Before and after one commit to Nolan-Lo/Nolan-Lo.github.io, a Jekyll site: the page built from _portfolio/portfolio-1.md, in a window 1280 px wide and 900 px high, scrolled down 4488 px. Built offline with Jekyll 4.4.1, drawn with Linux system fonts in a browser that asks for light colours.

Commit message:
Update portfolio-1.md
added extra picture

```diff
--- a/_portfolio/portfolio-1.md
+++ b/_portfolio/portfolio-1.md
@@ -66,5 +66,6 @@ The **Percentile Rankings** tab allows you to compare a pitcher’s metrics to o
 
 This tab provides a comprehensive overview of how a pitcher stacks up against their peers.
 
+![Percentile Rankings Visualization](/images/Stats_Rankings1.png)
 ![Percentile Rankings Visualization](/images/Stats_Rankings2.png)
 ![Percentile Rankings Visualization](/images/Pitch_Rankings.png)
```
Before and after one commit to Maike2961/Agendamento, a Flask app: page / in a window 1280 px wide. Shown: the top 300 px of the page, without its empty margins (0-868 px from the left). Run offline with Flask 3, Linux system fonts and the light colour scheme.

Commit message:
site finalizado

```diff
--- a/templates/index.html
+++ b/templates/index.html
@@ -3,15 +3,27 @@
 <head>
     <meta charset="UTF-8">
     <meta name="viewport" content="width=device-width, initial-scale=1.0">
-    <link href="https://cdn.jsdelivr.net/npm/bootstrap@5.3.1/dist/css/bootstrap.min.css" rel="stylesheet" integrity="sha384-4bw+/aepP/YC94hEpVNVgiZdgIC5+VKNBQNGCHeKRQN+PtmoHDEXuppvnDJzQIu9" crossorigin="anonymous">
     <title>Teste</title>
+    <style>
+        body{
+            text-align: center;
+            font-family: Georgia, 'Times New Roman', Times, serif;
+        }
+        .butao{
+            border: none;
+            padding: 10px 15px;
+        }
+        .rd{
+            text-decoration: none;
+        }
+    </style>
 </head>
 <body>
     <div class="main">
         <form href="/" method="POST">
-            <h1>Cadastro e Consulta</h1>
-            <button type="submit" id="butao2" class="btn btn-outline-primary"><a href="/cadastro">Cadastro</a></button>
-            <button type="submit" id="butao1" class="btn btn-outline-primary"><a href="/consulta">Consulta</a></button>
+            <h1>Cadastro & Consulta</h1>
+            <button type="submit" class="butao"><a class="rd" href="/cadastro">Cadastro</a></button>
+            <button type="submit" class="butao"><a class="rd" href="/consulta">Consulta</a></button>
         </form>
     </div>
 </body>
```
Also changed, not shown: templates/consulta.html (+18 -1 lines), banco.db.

○ ○ ○ ○ ○ ○ ○

Would you print all of the records exactly as they were given?

Before and after one commit to Nolan-Lo/Nolan-Lo.github.io, a Jekyll site: the page built from _portfolio/portfolio-1.md, in a window 1280 px wide and 900 px high, scrolled down 4488 px. Built offline with Jekyll 4.4.1, drawn with Linux system fonts in a browser that asks for light colours.

Commit message:
Update portfolio-1.md
added extra picture

```diff
--- a/_portfolio/portfolio-1.md
+++ b/_portfolio/portfolio-1.md
@@ -66,5 +66,6 @@ The **Percentile Rankings** tab allows you to compare a pitcher’s metrics to o
 
 This tab provides a comprehensive overview of how a pitcher stacks up against their peers.
 
+![Percentile Rankings Visualization](/images/Stats_Rankings1.png)
 ![Percentile Rankings Visualization](/images/Stats_Rankings2.png)
 ![Percentile Rankings Visualization](/images/Pitch_Rankings.png)
```
Before and after one commit to Maike2961/Agendamento, a Flask app: page / in a window 1280 px wide. Shown: the top 300 px of the page, without its empty margins (0-868 px from the left). Run offline with Flask 3, Linux system fonts and the light colour scheme.

Commit message:
site finalizado

```diff
--- a/templates/index.html
+++ b/templates/index.html
@@ -3,15 +3,27 @@
 <head>
     <meta charset="UTF-8">
     <meta name="viewport" content="width=device-width, initial-scale=1.0">
-    <link href="https://cdn.jsdelivr.net/npm/bootstrap@5.3.1/dist/css/bootstrap.min.css" rel="stylesheet" integrity="sha384-4bw+/aepP/YC94hEpVNVgiZdgIC5+VKNBQNGCHeKRQN+PtmoHDEXuppvnDJzQIu9" crossorigin="anonymous">
     <title>Teste</title>
+    <style>
+        body{
+            text-align: center;
+            font-family: Georgia, 'Times New Roman', Times, serif;
+        }
+        .butao{
+            border: none;
+            padding: 10px 15px;
+        }
+        .rd{
+            text-decoration: none;
+        }
+    </style>
 </head>
 <body>
     <div class="main">
         <form href="/" method="POST">
-            <h1>Cadastro e Consulta</h1>
-            <button type="submit" id="butao2" class="btn btn-outline-primary"><a href="/cadastro">Cadastro</a></button>
-            <button type="submit" id="butao1" class="btn btn-outline-primary"><a href="/consulta">Consulta</a></button>
+            <h1>Cadastro & Consulta</h1>
+            <button type="submit" class="butao"><a class="rd" href="/cadastro">Cadastro</a></button>
+            <button type="submit" class="butao"><a class="rd" href="/consulta">Consulta</a></button>
         </form>
     </div>
 </body>
```
Also changed, not shown: templates/consulta.html (+18 -1 lines), banco.db.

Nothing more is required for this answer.